Could you say how many lines below contain the word "section"? Give the number with no other text.

────────

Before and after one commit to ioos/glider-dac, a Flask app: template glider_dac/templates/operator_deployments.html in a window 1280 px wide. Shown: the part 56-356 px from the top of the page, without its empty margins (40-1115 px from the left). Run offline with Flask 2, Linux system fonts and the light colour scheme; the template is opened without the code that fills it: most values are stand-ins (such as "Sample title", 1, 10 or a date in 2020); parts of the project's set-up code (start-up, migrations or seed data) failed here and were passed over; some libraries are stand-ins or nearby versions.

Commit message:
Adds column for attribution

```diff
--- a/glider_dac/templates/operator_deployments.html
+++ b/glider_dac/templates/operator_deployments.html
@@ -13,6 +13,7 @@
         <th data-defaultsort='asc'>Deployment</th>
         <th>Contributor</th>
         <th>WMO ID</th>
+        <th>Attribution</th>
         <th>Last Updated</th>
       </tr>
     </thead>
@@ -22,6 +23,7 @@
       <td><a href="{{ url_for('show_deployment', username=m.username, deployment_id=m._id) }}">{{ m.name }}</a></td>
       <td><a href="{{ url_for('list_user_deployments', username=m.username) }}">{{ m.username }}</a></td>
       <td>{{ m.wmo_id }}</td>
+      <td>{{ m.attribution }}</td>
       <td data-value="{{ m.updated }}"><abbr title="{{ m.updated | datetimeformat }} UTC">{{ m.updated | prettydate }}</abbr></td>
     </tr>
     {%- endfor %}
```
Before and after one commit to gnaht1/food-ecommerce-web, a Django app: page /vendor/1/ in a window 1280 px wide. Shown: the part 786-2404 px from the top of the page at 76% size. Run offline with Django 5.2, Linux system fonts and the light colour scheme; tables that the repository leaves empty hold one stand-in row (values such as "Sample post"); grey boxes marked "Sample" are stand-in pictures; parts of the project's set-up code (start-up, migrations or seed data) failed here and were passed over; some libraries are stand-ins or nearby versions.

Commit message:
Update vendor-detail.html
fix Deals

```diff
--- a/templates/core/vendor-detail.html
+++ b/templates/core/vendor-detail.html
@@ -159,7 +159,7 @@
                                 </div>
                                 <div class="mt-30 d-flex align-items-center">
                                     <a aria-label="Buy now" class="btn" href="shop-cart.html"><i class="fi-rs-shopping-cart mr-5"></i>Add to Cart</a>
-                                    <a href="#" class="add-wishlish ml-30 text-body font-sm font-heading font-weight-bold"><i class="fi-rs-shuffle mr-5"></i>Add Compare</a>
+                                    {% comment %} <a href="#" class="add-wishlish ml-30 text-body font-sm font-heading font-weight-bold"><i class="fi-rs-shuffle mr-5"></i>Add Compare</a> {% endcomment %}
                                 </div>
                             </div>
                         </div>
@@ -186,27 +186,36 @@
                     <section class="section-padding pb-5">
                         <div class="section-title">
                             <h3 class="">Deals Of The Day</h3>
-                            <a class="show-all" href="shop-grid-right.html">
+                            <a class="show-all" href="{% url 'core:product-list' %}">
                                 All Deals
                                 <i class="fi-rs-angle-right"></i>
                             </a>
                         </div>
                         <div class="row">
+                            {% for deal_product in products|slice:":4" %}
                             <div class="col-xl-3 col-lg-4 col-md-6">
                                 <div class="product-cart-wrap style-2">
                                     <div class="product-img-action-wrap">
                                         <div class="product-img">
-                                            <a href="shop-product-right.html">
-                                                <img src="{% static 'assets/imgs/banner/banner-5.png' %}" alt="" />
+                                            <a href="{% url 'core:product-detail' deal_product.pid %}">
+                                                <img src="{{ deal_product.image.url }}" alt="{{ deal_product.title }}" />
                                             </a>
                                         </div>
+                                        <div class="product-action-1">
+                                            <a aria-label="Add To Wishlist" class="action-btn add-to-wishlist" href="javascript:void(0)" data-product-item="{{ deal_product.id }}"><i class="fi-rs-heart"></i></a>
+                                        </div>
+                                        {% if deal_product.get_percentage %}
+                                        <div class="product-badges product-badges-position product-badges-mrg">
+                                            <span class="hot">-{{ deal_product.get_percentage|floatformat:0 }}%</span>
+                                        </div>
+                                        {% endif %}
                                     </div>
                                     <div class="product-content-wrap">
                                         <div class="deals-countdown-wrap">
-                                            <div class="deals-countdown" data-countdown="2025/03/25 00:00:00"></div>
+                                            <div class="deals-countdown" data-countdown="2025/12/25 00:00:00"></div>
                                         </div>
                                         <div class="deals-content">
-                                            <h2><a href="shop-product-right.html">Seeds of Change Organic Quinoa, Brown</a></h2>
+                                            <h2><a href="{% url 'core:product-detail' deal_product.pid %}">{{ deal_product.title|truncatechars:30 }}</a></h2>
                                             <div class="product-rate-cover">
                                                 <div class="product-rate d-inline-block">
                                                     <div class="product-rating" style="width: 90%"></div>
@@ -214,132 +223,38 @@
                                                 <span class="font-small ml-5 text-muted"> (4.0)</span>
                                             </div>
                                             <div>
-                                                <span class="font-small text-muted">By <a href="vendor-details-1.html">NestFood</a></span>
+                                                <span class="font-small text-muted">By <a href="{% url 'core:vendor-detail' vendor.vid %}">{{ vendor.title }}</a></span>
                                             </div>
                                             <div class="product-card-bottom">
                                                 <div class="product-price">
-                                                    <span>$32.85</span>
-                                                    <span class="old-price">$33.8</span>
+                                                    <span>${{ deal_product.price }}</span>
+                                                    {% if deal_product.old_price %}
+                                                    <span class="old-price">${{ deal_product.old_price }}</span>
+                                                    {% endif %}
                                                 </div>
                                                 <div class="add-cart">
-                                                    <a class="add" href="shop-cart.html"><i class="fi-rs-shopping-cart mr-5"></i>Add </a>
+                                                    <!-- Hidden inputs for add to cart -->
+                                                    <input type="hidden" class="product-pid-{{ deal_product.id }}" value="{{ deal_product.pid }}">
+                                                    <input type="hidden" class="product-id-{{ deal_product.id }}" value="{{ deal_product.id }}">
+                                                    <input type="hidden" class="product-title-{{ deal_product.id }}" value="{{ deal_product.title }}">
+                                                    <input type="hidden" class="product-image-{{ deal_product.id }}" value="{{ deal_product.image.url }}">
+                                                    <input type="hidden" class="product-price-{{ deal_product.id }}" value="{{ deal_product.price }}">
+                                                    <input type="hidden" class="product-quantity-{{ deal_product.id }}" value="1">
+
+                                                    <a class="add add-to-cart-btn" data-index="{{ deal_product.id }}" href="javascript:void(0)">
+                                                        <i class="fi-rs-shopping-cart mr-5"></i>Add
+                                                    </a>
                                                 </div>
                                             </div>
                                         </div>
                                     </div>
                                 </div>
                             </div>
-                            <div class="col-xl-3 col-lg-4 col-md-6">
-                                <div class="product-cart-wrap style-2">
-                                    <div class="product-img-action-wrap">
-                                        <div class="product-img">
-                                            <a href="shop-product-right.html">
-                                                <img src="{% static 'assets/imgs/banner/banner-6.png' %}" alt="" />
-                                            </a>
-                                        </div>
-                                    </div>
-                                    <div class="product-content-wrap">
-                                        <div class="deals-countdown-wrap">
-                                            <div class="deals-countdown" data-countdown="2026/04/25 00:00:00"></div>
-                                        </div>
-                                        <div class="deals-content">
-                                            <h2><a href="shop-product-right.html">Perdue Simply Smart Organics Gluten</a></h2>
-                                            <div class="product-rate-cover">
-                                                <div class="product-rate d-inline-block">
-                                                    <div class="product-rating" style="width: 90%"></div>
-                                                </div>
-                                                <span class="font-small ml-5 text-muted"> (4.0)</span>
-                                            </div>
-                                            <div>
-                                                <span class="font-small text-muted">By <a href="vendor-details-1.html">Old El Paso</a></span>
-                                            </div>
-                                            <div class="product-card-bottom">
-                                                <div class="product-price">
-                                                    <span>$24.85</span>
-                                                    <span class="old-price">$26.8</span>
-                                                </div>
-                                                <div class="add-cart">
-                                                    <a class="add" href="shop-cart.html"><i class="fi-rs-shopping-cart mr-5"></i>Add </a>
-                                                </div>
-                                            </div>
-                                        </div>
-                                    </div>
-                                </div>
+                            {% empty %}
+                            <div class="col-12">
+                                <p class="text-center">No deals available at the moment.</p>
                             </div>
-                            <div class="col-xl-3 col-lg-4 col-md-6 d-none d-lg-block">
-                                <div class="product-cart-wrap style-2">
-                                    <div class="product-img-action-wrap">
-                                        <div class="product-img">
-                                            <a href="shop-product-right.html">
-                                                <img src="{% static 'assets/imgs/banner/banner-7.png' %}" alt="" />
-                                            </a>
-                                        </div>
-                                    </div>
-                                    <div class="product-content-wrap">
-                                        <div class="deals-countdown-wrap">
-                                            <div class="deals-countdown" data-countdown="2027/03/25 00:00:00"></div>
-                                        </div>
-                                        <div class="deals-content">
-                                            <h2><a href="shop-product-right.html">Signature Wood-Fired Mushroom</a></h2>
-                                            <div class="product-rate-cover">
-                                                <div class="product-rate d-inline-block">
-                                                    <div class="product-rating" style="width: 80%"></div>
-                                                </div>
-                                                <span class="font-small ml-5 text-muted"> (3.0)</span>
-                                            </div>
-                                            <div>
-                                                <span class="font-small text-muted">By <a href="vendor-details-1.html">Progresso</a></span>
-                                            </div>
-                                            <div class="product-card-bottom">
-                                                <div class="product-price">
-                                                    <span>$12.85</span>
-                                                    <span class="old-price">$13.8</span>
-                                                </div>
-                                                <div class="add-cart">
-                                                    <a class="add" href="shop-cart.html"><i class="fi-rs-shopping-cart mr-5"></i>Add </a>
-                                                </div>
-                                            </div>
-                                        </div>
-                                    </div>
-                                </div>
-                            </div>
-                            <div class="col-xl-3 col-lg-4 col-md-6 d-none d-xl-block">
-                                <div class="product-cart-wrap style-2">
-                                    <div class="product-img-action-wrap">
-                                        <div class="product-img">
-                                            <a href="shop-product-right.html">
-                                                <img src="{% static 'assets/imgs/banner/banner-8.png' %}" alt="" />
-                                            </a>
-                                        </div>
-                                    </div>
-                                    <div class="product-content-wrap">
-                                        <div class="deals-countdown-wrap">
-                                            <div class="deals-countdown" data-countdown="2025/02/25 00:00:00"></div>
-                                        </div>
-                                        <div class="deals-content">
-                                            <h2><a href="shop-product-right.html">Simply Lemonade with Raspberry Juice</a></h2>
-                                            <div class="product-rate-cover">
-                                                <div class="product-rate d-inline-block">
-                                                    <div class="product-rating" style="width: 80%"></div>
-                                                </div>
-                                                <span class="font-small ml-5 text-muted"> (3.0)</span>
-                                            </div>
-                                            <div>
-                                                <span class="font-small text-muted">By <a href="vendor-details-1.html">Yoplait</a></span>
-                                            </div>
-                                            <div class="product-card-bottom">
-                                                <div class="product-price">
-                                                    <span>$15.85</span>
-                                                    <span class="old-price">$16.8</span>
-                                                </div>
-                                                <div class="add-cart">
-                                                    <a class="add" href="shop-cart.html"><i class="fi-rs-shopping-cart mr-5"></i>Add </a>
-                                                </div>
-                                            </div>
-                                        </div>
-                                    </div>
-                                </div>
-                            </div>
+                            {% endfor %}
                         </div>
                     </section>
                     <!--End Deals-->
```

────────

Solution to the problem: 3